● **DIRECTIONS FOR THIS TASK**: Which lines in the entries below contain the string "router"? Show each of them in full.
[Start of Attachment]
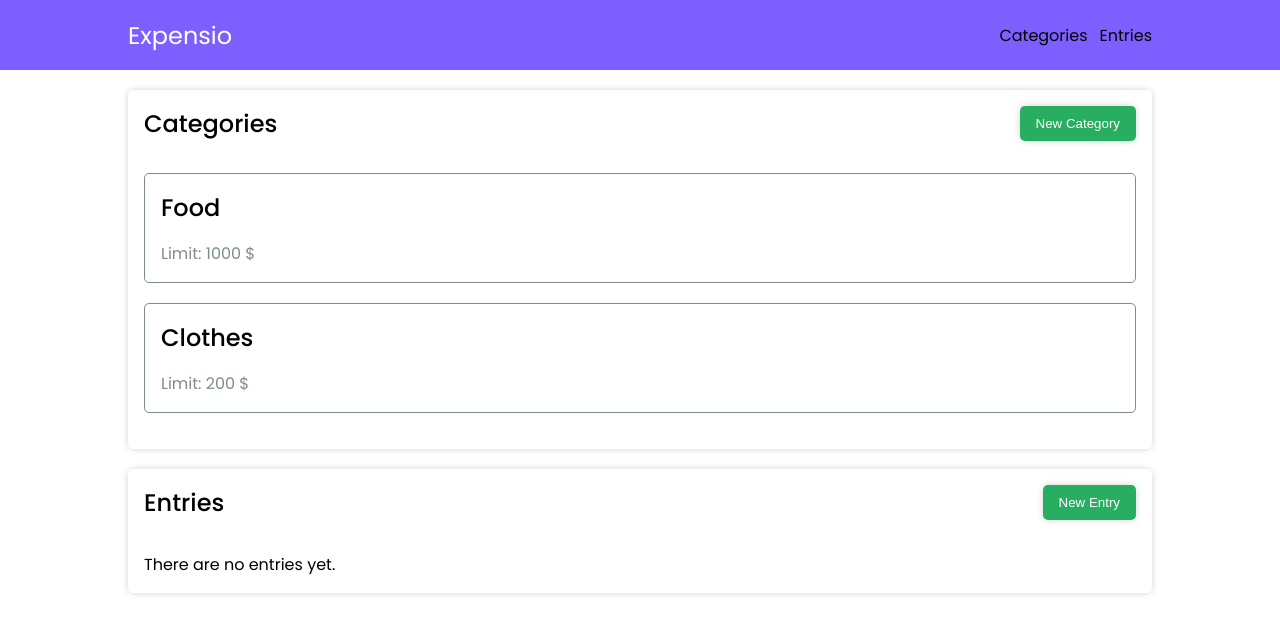
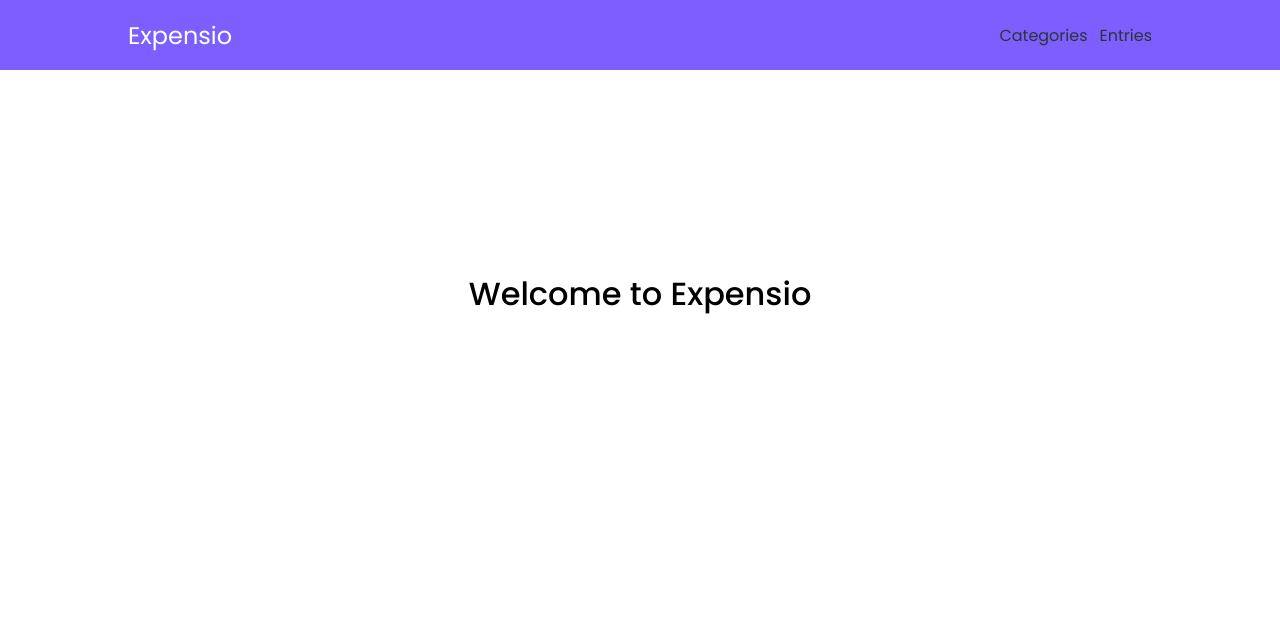
Before and after one commit to jonasgadeikis/expensio, a Vue app: page / in a window 1280 px wide. Shown: the top 634 px of the page. Built offline with nearby package versions, Linux system fonts and the light colour scheme; data requests are answered from the project's data file.

Commit message:
Lesson 3 end

```diff
--- a/package.json
+++ b/package.json
@@ -10,7 +10,8 @@
   },
   "dependencies": {
     "axios": "^0.26.1",
-    "vue": "^3.2.25"
+    "vue": "^3.2.25",
+    "vue-router": "^4.0.14"
   },
   "devDependencies": {
     "@vitejs/plugin-vue": "^2.2.0",
--- a/src/App.vue
+++ b/src/App.vue
@@ -1,7 +1,10 @@
 <template>
     <nav-bar />
-    <categories />
-    <entries />
+    <router-view v-slot="{ Component, route }">
+        <transition name="slide-fade" mode="out-in">
+            <component :is="Component" :key="route.path" />
+        </transition>
+    </router-view>
 </template>
 
 <script>
--- a/src/assets/index.scss
+++ b/src/assets/index.scss
@@ -17,6 +17,11 @@ $nav-bar-color: #7D5FFF;
 
 body {
   font-family: 'Poppins', sans-serif;
+  overflow-x: hidden;
+}
+
+a {
+  text-decoration: none;
 }
 
 .btn {
@@ -162,6 +167,16 @@ body {
   text-transform: capitalize;
 }
 
+.text-center {
+  text-align: center;
+}
+
+.home-title {
+  margin: 200px auto;
+  font-size: 2rem;
+  font-weight: 500;
+}
+
 .nav-bar {
   position: sticky;
   height: 70px;
@@ -186,9 +201,24 @@ body {
 
   &-link {
     cursor: pointer;
+    color: $dark-color;
 
     &:hover {
       color: $white-color;
     }
   }
 }
+
+.slide-fade-enter-active {
+  transition: all 0.3s linear;
+}
+
+.slide-fade-leave-active {
+  transition: all 0.3s linear;
+}
+
+.slide-fade-enter-from,
+.slide-fade-leave-to {
+  transform: translateX(20px);
+  opacity: 0;
+}
--- a/src/components/NavBar.vue
+++ b/src/components/NavBar.vue
@@ -1,11 +1,17 @@
 <template>
     <nav class="nav-bar">
         <div class="nav-bar-content">
-            <span class="nav-bar-title">Expensio</span>
+            <router-link to="/">
+                <span class="nav-bar-title">Expensio</span>
+            </router-link>
             <div class="spacer" />
             <div class="nav-bar-links">
-                <span class="nav-bar-link">Categories</span>
-                <span class="ml-3 nav-bar-link">Entries</span>
+                <router-link to="/categories">
+                    <span class="nav-bar-link">Categories</span>
+                </router-link>
+                <router-link to="/entries">
+                    <span class="ml-3 nav-bar-link">Entries</span>
+                </router-link>
             </div>
         </div>
     </nav>
--- a/src/views/Categories.vue
+++ b/src/views/Categories.vue
@@ -27,8 +27,8 @@
                 </div>
             </div>
         </div>
+        <new-category-modal @category:saved="getCategories" />
     </div>
-    <new-category-modal @category:saved="getCategories" />
 </template>
 
 <script>
--- a/src/views/Entries.vue
+++ b/src/views/Entries.vue
@@ -35,8 +35,8 @@
                 </div>
             </div>
         </div>
+        <new-entry-dialog @entry:saved="getEntries" />
     </div>
-    <new-entry-dialog @entry:saved="getEntries" />
 </template>
 
 <script>
--- /dev/null
+++ b/src/views/Home.vue
@@ -0,0 +1,9 @@
+<template>
+    <div class="home-title text-center">Welcome to Expensio</div>
+</template>
+
+<script>
+export default {
+    name: 'Home',
+};
+</script>
```
Also changed, not shown: src/main.js (+6 -1 lines), src/router/index.js (added, +26 -0 lines), 1 other file (tests, documents, lock files or other folders).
[End of Attachment]
● **RESULT BELOW**:
+    "vue-router": "^4.0.14"
+    <router-view v-slot="{ Component, route }">
+    </router-view>
+            <router-link to="/">
+            </router-link>
+                <router-link to="/categories">
+                </router-link>
+                <router-link to="/entries">
+                </router-link>
Also changed, not shown: src/main.js (+6 -1 lines), src/router/index.js (added, +26 -0 lines), 1 other file (tests, documents, lock files or other folders).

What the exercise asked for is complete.